### EXERCISE AIM
The entries below contain pictures. Retype everything except those pictures, exactly as given.

### DATA PROVIDED
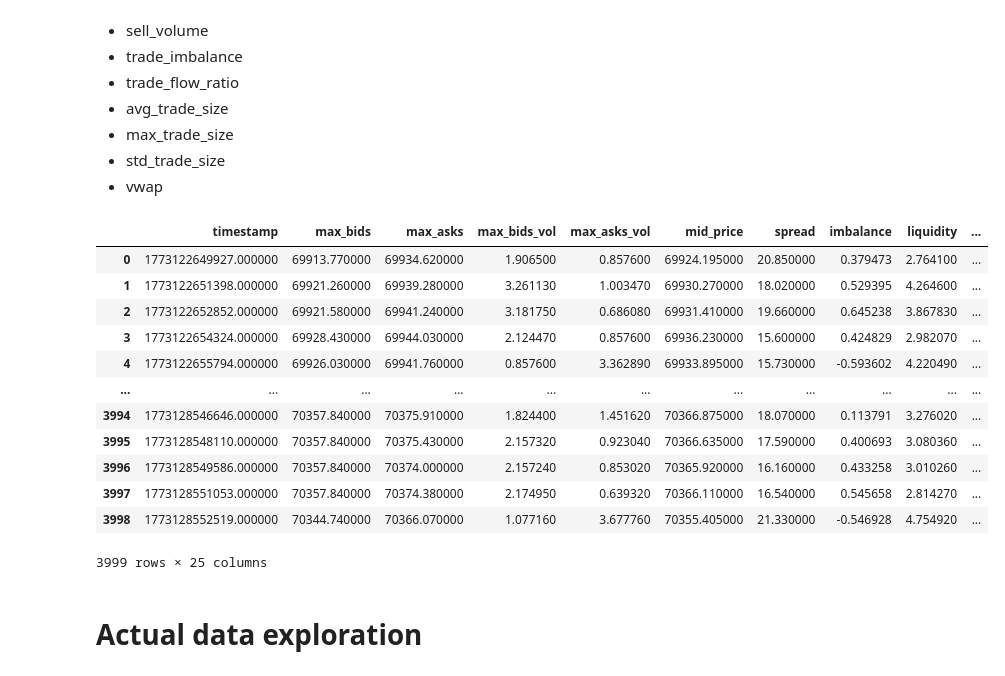
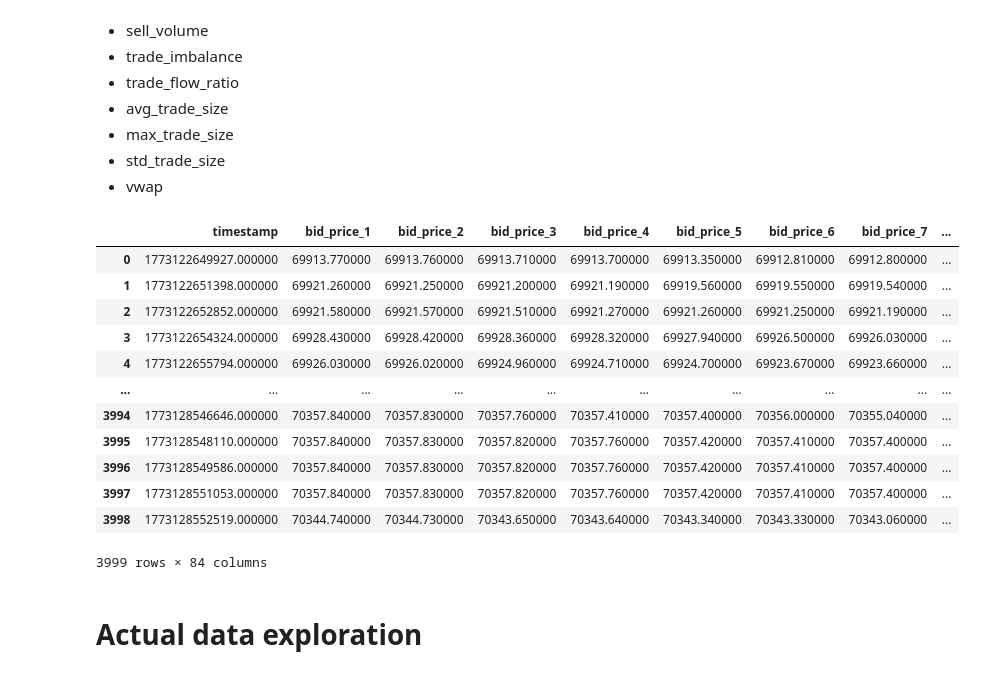
Before and after one commit to jay-odedra/microstructure-alpha-engine, a Jupyter notebook: notebooks/01_data_download_exploration.ipynb, the cells around one changed output. Saved outputs shown, nothing was run; the diff lists cells and outputs as text; code cells hidden in the pictures.

```diff
--- a/notebooks/01_data_download_exploration.ipynb
+++ b/notebooks/01_data_download_exploration.ipynb
@@ -189,7 +194,7 @@ asks_df["asks_price"], asks_df["asks_volume"] = zip(*asks_df["asks"])
 
 asks_df["asks_price"] = asks_df["asks_price"].astype(float)
 asks_df["asks_volume"] = asks_df["asks_volume"].astype(float)
-
+asks_df["level"] = asks_df.groupby("timestamp").cumcount() + 1
 asks_df = asks_df.drop(columns="asks")
-asks_df.head()
+asks_df
 # %% [output]
@@ -209,5 +254,5 @@ max_ask_vol = asks_df.groupby("timestamp")["asks_volume"].max().rename("max_asks
 # %%
-combined_df = pd.concat([max_bid, max_ask, max_bid_vol, max_ask_vol], axis=1)
+combined_df = pd.concat([bid_prices, bid_volume, ask_prices, ask_volume], axis=1)
 combined_df.reset_index(inplace=True)
 combined_df
 # %% [output]
@@ -268,0 +366,14 @@ combined_df
+# %%
+# Weighted microprice for multiple levels
+
+numerator10 = sum(
+    combined_df[f"bid_volume_{i}"] * combined_df[f"ask_price_{i}"]
+    + combined_df[f"ask_volume_{i}"] * combined_df[f"bid_price_{i}"]
+    for i in range(1, 11)
+)
+
+denominator10 = sum(
+    combined_df[f"bid_volume_{i}"] + combined_df[f"ask_volume_{i}"]
+    for i in range(1, 11)
+)
+combined_df["microprice_weighted_10"] = numerator10 / denominator10
@@ -270,14 +390,16 @@ combined_df
 trade df
 # %%
 trades_df = trade_df
-trades_df = trades_df.astype({
-    "price": float,
-    "qty": float,
-    "quoteQty": float,
-    "time": "int64",
-    "isBuyerMaker": bool,
-    "isBestMatch": bool,
-})
+trades_df = trades_df.astype(
+    {
+        "price": float,
+        "qty": float,
+        "quoteQty": float,
+        "time": "int64",
+        "isBuyerMaker": bool,
+        "isBestMatch": bool,
+    }
+)
 trades_df
 # %% [output]
 |  | id | price | qty | quoteQty | time | isBuyerMaker | isBestMatch |
@@ -394,27 +511,25 @@ def compute_trade_features(trades_sliced_df):
 # %%
 rows = []
 
 for i, mask in enumerate(trades_df_interval_masks):
     trade_features = compute_trade_features(trades_df[mask])
-    combined_row = pd.concat([
-        combined_df.iloc[i], pd.Series(trade_features)
-    ])
+    combined_row = pd.concat([combined_df.iloc[i], pd.Series(trade_features)])
     rows.append(combined_row)
 
 final_dataset = pd.DataFrame(rows)
-
+trades_df_interval_masks = []
 final_dataset
 # %% [output]
-|  | timestamp | max_bids | max_asks | max_bids_vol | max_asks_vol | mid_price | spread | imbalance | liquidity | ... |
-| 0 | 1773122649927.000000 | 69913.770000 | 69934.620000 | 1.906500 | 0.857600 | 69924.195000 | 20.850000 | 0.379473 | 2.764100 | ... |
-| 1 | 1773122651398.000000 | 69921.260000 | 69939.280000 | 3.261130 | 1.003470 | 69930.270000 | 18.020000 | 0.529395 | 4.264600 | ... |
-| 2 | 1773122652852.000000 | 69921.580000 | 69941.240000 | 3.181750 | 0.686080 | 69931.410000 | 19.660000 | 0.645238 | 3.867830 | ... |
-| 3 | 1773122654324.000000 | 69928.430000 | 69944.030000 | 2.124470 | 0.857600 | 69936.230000 | 15.600000 | 0.424829 | 2.982070 | ... |
-| 4 | 1773122655794.000000 | 69926.030000 | 69941.760000 | 0.857600 | 3.362890 | 69933.895000 | 15.730000 | -0.593602 | 4.220490 | ... |
-| ... | ... | ... | ... | ... | ... | ... | ... | ... | ... | ... |
-| 3994 | 1773128546646.000000 | 70357.840000 | 70375.910000 | 1.824400 | 1.451620 | 70366.875000 | 18.070000 | 0.113791 | 3.276020 | ... |
-| 3995 | 1773128548110.000000 | 70357.840000 | 70375.430000 | 2.157320 | 0.923040 | 70366.635000 | 17.590000 | 0.400693 | 3.080360 | ... |
-| 3996 | 1773128549586.000000 | 70357.840000 | 70374.000000 | 2.157240 | 0.853020 | 70365.920000 | 16.160000 | 0.433258 | 3.010260 | ... |
-| 3997 | 1773128551053.000000 | 70357.840000 | 70374.380000 | 2.174950 | 0.639320 | 70366.110000 | 16.540000 | 0.545658 | 2.814270 | ... |
-| 3998 | 1773128552519.000000 | 70344.740000 | 70366.070000 | 1.077160 | 3.677760 | 70355.405000 | 21.330000 | -0.546928 | 4.754920 | ... |
+|  | timestamp | bid_price_1 | bid_price_2 | bid_price_3 | bid_price_4 | bid_price_5 | bid_price_6 | bid_price_7 | ... |
+| 0 | 1773122649927.000000 | 69913.770000 | 69913.760000 | 69913.710000 | 69913.700000 | 69913.350000 | 69912.810000 | 69912.800000 | ... |
+| 1 | 1773122651398.000000 | 69921.260000 | 69921.250000 | 69921.200000 | 69921.190000 | 69919.560000 | 69919.550000 | 69919.540000 | ... |
+| 2 | 1773122652852.000000 | 69921.580000 | 69921.570000 | 69921.510000 | 69921.270000 | 69921.260000 | 69921.250000 | 69921.190000 | ... |
+| 3 | 1773122654324.000000 | 69928.430000 | 69928.420000 | 69928.360000 | 69928.320000 | 69927.940000 | 69926.500000 | 69926.030000 | ... |
+| 4 | 1773122655794.000000 | 69926.030000 | 69926.020000 | 69924.960000 | 69924.710000 | 69924.700000 | 69923.670000 | 69923.660000 | ... |
+| ... | ... | ... | ... | ... | ... | ... | ... | ... | ... |
+| 3994 | 1773128546646.000000 | 70357.840000 | 70357.830000 | 70357.760000 | 70357.410000 | 70357.400000 | 70356.000000 | 70355.040000 | ... |
+| 3995 | 1773128548110.000000 | 70357.840000 | 70357.830000 | 70357.820000 | 70357.760000 | 70357.420000 | 70357.410000 | 70357.400000 | ... |
+| 3996 | 1773128549586.000000 | 70357.840000 | 70357.830000 | 70357.820000 | 70357.760000 | 70357.420000 | 70357.410000 | 70357.400000 | ... |
+| 3997 | 1773128551053.000000 | 70357.840000 | 70357.830000 | 70357.820000 | 70357.760000 | 70357.420000 | 70357.410000 | 70357.400000 | ... |
+| 3998 | 1773128552519.000000 | 70344.740000 | 70344.730000 | 70343.650000 | 70343.640000 | 70343.340000 | 70343.330000 | 70343.060000 | ... |
-3999 rows × 25 columns
+3999 rows × 84 columns
```
Also changed, not shown: parts of 33 cells of this notebook, 1 other file.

### RESULT BELOW
Before and after one commit to jay-odedra/microstructure-alpha-engine, a Jupyter notebook: notebooks/01_data_download_exploration.ipynb, the cells around one changed output. Saved outputs shown, nothing was run; the diff lists cells and outputs as text; code cells hidden in the pictures.

```diff
--- a/notebooks/01_data_download_exploration.ipynb
+++ b/notebooks/01_data_download_exploration.ipynb
@@ -189,7 +194,7 @@ asks_df["asks_price"], asks_df["asks_volume"] = zip(*asks_df["asks"])
 
 asks_df["asks_price"] = asks_df["asks_price"].astype(float)
 asks_df["asks_volume"] = asks_df["asks_volume"].astype(float)
-
+asks_df["level"] = asks_df.groupby("timestamp").cumcount() + 1
 asks_df = asks_df.drop(columns="asks")
-asks_df.head()
+asks_df
 # %% [output]
@@ -209,5 +254,5 @@ max_ask_vol = asks_df.groupby("timestamp")["asks_volume"].max().rename("max_asks
 # %%
-combined_df = pd.concat([max_bid, max_ask, max_bid_vol, max_ask_vol], axis=1)
+combined_df = pd.concat([bid_prices, bid_volume, ask_prices, ask_volume], axis=1)
 combined_df.reset_index(inplace=True)
 combined_df
 # %% [output]
@@ -268,0 +366,14 @@ combined_df
+# %%
+# Weighted microprice for multiple levels
+
+numerator10 = sum(
+    combined_df[f"bid_volume_{i}"] * combined_df[f"ask_price_{i}"]
+    + combined_df[f"ask_volume_{i}"] * combined_df[f"bid_price_{i}"]
+    for i in range(1, 11)
+)
+
+denominator10 = sum(
+    combined_df[f"bid_volume_{i}"] + combined_df[f"ask_volume_{i}"]
+    for i in range(1, 11)
+)
+combined_df["microprice_weighted_10"] = numerator10 / denominator10
@@ -270,14 +390,16 @@ combined_df
 trade df
 # %%
 trades_df = trade_df
-trades_df = trades_df.astype({
-    "price": float,
-    "qty": float,
-    "quoteQty": float,
-    "time": "int64",
-    "isBuyerMaker": bool,
-    "isBestMatch": bool,
-})
+trades_df = trades_df.astype(
+    {
+        "price": float,
+        "qty": float,
+        "quoteQty": float,
+        "time": "int64",
+        "isBuyerMaker": bool,
+        "isBestMatch": bool,
+    }
+)
 trades_df
 # %% [output]
 |  | id | price | qty | quoteQty | time | isBuyerMaker | isBestMatch |
@@ -394,27 +511,25 @@ def compute_trade_features(trades_sliced_df):
 # %%
 rows = []
 
 for i, mask in enumerate(trades_df_interval_masks):
     trade_features = compute_trade_features(trades_df[mask])
-    combined_row = pd.concat([
-        combined_df.iloc[i], pd.Series(trade_features)
-    ])
+    combined_row = pd.concat([combined_df.iloc[i], pd.Series(trade_features)])
     rows.append(combined_row)
 
 final_dataset = pd.DataFrame(rows)
-
+trades_df_interval_masks = []
 final_dataset
 # %% [output]
-|  | timestamp | max_bids | max_asks | max_bids_vol | max_asks_vol | mid_price | spread | imbalance | liquidity | ... |
-| 0 | 1773122649927.000000 | 69913.770000 | 69934.620000 | 1.906500 | 0.857600 | 69924.195000 | 20.850000 | 0.379473 | 2.764100 | ... |
-| 1 | 1773122651398.000000 | 69921.260000 | 69939.280000 | 3.261130 | 1.003470 | 69930.270000 | 18.020000 | 0.529395 | 4.264600 | ... |
-| 2 | 1773122652852.000000 | 69921.580000 | 69941.240000 | 3.181750 | 0.686080 | 69931.410000 | 19.660000 | 0.645238 | 3.867830 | ... |
-| 3 | 1773122654324.000000 | 69928.430000 | 69944.030000 | 2.124470 | 0.857600 | 69936.230000 | 15.600000 | 0.424829 | 2.982070 | ... |
-| 4 | 1773122655794.000000 | 69926.030000 | 69941.760000 | 0.857600 | 3.362890 | 69933.895000 | 15.730000 | -0.593602 | 4.220490 | ... |
-| ... | ... | ... | ... | ... | ... | ... | ... | ... | ... | ... |
-| 3994 | 1773128546646.000000 | 70357.840000 | 70375.910000 | 1.824400 | 1.451620 | 70366.875000 | 18.070000 | 0.113791 | 3.276020 | ... |
-| 3995 | 1773128548110.000000 | 70357.840000 | 70375.430000 | 2.157320 | 0.923040 | 70366.635000 | 17.590000 | 0.400693 | 3.080360 | ... |
-| 3996 | 1773128549586.000000 | 70357.840000 | 70374.000000 | 2.157240 | 0.853020 | 70365.920000 | 16.160000 | 0.433258 | 3.010260 | ... |
-| 3997 | 1773128551053.000000 | 70357.840000 | 70374.380000 | 2.174950 | 0.639320 | 70366.110000 | 16.540000 | 0.545658 | 2.814270 | ... |
-| 3998 | 1773128552519.000000 | 70344.740000 | 70366.070000 | 1.077160 | 3.677760 | 70355.405000 | 21.330000 | -0.546928 | 4.754920 | ... |
+|  | timestamp | bid_price_1 | bid_price_2 | bid_price_3 | bid_price_4 | bid_price_5 | bid_price_6 | bid_price_7 | ... |
+| 0 | 1773122649927.000000 | 69913.770000 | 69913.760000 | 69913.710000 | 69913.700000 | 69913.350000 | 69912.810000 | 69912.800000 | ... |
+| 1 | 1773122651398.000000 | 69921.260000 | 69921.250000 | 69921.200000 | 69921.190000 | 69919.560000 | 69919.550000 | 69919.540000 | ... |
+| 2 | 1773122652852.000000 | 69921.580000 | 69921.570000 | 69921.510000 | 69921.270000 | 69921.260000 | 69921.250000 | 69921.190000 | ... |
+| 3 | 1773122654324.000000 | 69928.430000 | 69928.420000 | 69928.360000 | 69928.320000 | 69927.940000 | 69926.500000 | 69926.030000 | ... |
+| 4 | 1773122655794.000000 | 69926.030000 | 69926.020000 | 69924.960000 | 69924.710000 | 69924.700000 | 69923.670000 | 69923.660000 | ... |
+| ... | ... | ... | ... | ... | ... | ... | ... | ... | ... |
+| 3994 | 1773128546646.000000 | 70357.840000 | 70357.830000 | 70357.760000 | 70357.410000 | 70357.400000 | 70356.000000 | 70355.040000 | ... |
+| 3995 | 1773128548110.000000 | 70357.840000 | 70357.830000 | 70357.820000 | 70357.760000 | 70357.420000 | 70357.410000 | 70357.400000 | ... |
+| 3996 | 1773128549586.000000 | 70357.840000 | 70357.830000 | 70357.820000 | 70357.760000 | 70357.420000 | 70357.410000 | 70357.400000 | ... |
+| 3997 | 1773128551053.000000 | 70357.840000 | 70357.830000 | 70357.820000 | 70357.760000 | 70357.420000 | 70357.410000 | 70357.400000 | ... |
+| 3998 | 1773128552519.000000 | 70344.740000 | 70344.730000 | 70343.650000 | 70343.640000 | 70343.340000 | 70343.330000 | 70343.060000 | ... |
-3999 rows × 25 columns
+3999 rows × 84 columns
```
Also changed, not shown: parts of 33 cells of this notebook, 1 other file.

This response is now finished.